WHAT THE EXERCISE ASKS: When you retype the records that follow, keep each word as it is and drop any pictures.
━━━━━ RECORDS FOR THIS EXERCISE ━━━━━
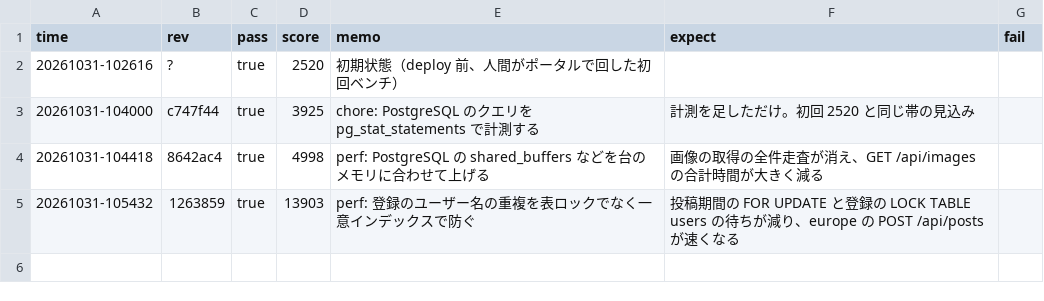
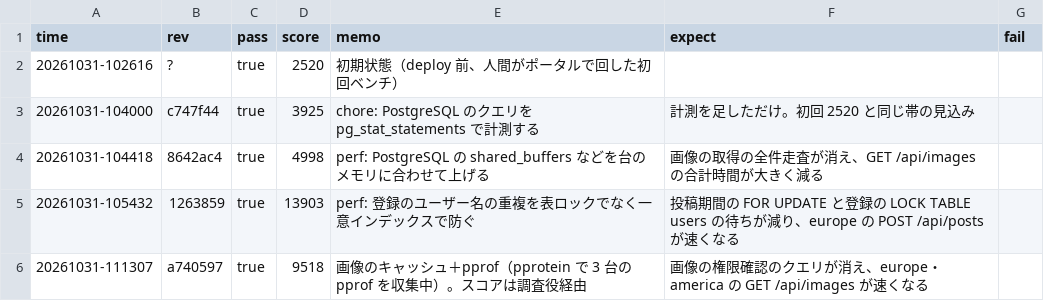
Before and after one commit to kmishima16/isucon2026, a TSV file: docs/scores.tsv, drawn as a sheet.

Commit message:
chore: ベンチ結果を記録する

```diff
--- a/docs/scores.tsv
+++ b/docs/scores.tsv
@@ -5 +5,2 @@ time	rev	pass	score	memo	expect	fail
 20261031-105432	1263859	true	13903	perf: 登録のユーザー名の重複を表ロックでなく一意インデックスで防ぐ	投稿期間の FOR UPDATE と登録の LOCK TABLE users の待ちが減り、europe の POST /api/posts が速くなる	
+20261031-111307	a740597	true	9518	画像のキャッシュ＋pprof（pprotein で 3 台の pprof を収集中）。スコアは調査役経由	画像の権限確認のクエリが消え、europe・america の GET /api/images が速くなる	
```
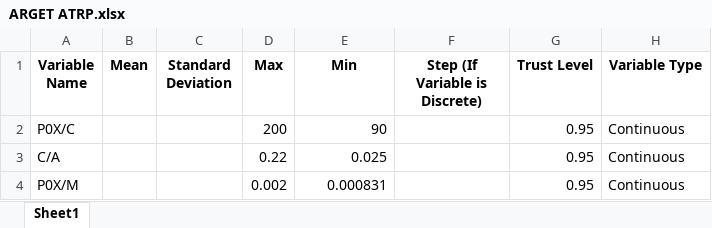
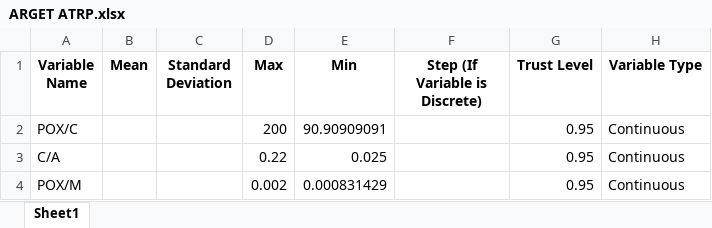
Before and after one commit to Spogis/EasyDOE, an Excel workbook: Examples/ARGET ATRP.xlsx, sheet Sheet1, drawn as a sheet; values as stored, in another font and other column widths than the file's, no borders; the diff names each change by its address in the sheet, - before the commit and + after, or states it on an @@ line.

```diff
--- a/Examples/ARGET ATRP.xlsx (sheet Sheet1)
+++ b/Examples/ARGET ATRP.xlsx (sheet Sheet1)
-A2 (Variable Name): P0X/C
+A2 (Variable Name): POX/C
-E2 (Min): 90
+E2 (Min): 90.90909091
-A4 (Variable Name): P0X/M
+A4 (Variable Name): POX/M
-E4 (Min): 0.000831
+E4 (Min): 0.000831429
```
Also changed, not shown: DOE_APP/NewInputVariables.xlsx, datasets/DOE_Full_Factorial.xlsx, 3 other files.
━━━━━
SOLUTION FOR THIS EXERCISE:
Before and after one commit to kmishima16/isucon2026, a TSV file: docs/scores.tsv, drawn as a sheet.

Commit message:
chore: ベンチ結果を記録する

```diff
--- a/docs/scores.tsv
+++ b/docs/scores.tsv
@@ -5 +5,2 @@ time	rev	pass	score	memo	expect	fail
 20261031-105432	1263859	true	13903	perf: 登録のユーザー名の重複を表ロックでなく一意インデックスで防ぐ	投稿期間の FOR UPDATE と登録の LOCK TABLE users の待ちが減り、europe の POST /api/posts が速くなる	
+20261031-111307	a740597	true	9518	画像のキャッシュ＋pprof（pprotein で 3 台の pprof を収集中）。スコアは調査役経由	画像の権限確認のクエリが消え、europe・america の GET /api/images が速くなる	
```
Before and after one commit to Spogis/EasyDOE, an Excel workbook: Examples/ARGET ATRP.xlsx, sheet Sheet1, drawn as a sheet; values as stored, in another font and other column widths than the file's, no borders; the diff names each change by its address in the sheet, - before the commit and + after, or states it on an @@ line.

```diff
--- a/Examples/ARGET ATRP.xlsx (sheet Sheet1)
+++ b/Examples/ARGET ATRP.xlsx (sheet Sheet1)
-A2 (Variable Name): P0X/C
+A2 (Variable Name): POX/C
-E2 (Min): 90
+E2 (Min): 90.90909091
-A4 (Variable Name): P0X/M
+A4 (Variable Name): POX/M
-E4 (Min): 0.000831
+E4 (Min): 0.000831429
```
Also changed, not shown: DOE_APP/NewInputVariables.xlsx, datasets/DOE_Full_Factorial.xlsx, 3 other files.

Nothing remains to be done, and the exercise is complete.